We’ve got important work to do. We need to help Israel. We need to get the appropriations process moving so that the key elements of our government are funded and funded in the right way, particularly our military. We need to get back to our committee work, and frankly we need to continue the oversight work that I think is so darn important. In short, we need to get to work for the American people. We need to do what we told them we were gonna do when they elected us and put us in office, and frankly, we can’t do that if the House isn’t open. We can’t open the House until we get a Speaker.
While it’s been frustrating to watch all of this play out, it’s a necessary process. I’m reminded of something Harmeet Dhillon said Thursday (emphasis mine):
The debacle in DC is reminiscent of other, recent leadership battles in our party. Change takes time. And it requires leaders willing to go the distance. I can’t help what goes on in Congress, other than to raise my voice, but if you want a strong Republican Party and country, elect leaders, not followers. Two-thirds of the RNC is elected early next year, national committeeman and committeewoman from 50 states and six territories. Find out who is running and whether they share your values. If they don’t, elect an upgrade. Not that hard. So far, many of the other third of the RNC, state party chairs, have turned over since the January leadership election. Part of this is natural attrition, some is grassroots revolt. That last part, is change for the better. This struggle is, at one level, political consultants and lobbyists seeking to cash in, versus engaged grassroots American conservatives who want their quality of life to improve. There is a total disconnect between these forces as a result of incumbency and the increasing power of money in the system. It doesn’t have to be this way. But spectacles like the leadership drama disgust and alienate intelligent, productive people who have better things to do. What’s left? Ranting malcontents who think rage-tweeting is activism (it isn’t). Rinse and repeat.

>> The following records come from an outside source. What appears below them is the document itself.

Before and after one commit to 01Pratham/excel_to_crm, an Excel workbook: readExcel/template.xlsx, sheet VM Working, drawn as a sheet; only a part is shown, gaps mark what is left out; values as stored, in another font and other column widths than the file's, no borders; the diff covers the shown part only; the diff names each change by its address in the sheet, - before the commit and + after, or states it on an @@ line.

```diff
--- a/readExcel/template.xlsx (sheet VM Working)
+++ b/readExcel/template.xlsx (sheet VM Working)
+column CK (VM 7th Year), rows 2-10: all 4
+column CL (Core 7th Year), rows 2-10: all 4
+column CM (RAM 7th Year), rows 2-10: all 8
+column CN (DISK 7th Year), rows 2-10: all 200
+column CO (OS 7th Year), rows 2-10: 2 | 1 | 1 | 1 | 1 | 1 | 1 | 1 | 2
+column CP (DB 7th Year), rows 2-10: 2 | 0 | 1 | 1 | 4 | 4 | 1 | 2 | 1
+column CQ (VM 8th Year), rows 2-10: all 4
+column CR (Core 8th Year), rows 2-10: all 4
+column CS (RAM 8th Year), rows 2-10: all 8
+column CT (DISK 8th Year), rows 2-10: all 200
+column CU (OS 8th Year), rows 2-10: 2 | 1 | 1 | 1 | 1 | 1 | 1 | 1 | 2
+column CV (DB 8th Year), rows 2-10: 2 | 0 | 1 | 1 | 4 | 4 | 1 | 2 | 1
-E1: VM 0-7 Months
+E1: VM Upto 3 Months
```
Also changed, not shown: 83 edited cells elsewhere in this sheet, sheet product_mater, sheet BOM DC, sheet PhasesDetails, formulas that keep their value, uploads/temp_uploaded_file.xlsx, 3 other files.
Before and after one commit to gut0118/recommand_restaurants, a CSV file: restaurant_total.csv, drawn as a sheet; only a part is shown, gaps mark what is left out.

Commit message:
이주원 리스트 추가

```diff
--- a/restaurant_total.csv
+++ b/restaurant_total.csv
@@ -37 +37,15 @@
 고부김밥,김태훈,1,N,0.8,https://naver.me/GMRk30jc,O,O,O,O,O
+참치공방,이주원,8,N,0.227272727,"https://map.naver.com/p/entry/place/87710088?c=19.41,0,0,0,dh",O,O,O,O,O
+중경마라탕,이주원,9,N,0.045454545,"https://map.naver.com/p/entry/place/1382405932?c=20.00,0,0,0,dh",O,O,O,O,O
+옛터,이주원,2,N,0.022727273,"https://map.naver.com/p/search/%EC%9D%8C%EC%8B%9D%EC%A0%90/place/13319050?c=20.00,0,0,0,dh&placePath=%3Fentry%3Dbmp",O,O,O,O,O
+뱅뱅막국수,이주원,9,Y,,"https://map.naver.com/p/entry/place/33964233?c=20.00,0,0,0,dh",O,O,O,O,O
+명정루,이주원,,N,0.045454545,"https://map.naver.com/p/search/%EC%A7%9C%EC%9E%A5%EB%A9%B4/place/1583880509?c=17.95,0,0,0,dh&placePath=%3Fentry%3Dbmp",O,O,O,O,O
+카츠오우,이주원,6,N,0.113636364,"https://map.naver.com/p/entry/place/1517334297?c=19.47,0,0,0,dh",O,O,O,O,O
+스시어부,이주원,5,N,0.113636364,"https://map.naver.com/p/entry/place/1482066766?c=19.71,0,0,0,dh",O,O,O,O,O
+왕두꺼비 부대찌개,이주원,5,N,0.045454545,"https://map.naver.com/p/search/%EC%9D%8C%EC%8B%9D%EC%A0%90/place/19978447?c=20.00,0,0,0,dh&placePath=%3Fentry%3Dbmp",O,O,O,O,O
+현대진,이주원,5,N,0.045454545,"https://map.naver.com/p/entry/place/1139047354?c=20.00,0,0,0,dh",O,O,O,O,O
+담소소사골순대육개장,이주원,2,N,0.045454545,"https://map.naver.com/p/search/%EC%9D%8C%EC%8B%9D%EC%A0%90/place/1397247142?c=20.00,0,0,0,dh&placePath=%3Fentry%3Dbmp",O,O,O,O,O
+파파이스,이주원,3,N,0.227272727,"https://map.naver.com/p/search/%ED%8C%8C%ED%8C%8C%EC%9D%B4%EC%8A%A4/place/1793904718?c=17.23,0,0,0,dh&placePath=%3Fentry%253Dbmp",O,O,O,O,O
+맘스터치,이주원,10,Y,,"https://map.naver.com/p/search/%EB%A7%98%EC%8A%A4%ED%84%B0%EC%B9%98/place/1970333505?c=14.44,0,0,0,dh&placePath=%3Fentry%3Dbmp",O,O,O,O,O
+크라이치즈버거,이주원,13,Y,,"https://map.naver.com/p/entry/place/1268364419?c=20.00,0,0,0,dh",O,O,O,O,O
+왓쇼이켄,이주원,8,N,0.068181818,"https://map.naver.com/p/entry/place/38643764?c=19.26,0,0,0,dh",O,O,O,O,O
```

Here is my takeaway.
When I ran for RNC Chair, I didn’t win, but I also didn’t pick up my marbles and go away. My eyes are focused on this train wreck and I won’t look away. We have to overcome the forces of corruption and mediocrity dragging our country down. Not only our country, but the rest of the world and people seeking hope while behind a curtain of oppression, depend on America to thrive and succeed. We are failing to do so now, a weak host beset by disease. It will take all of us, unflinching, to stand up after this blow and keep fighting. We cannot give up. Get involved, and elect better leaders. If I didn’t think we could do it, I would not be here doing it. Please join me.
The House of Representatives will soon hold its third vote for Speaker. It’s time for those holdouts to embrace what the voters want – change – so Congress can get back to handling our business.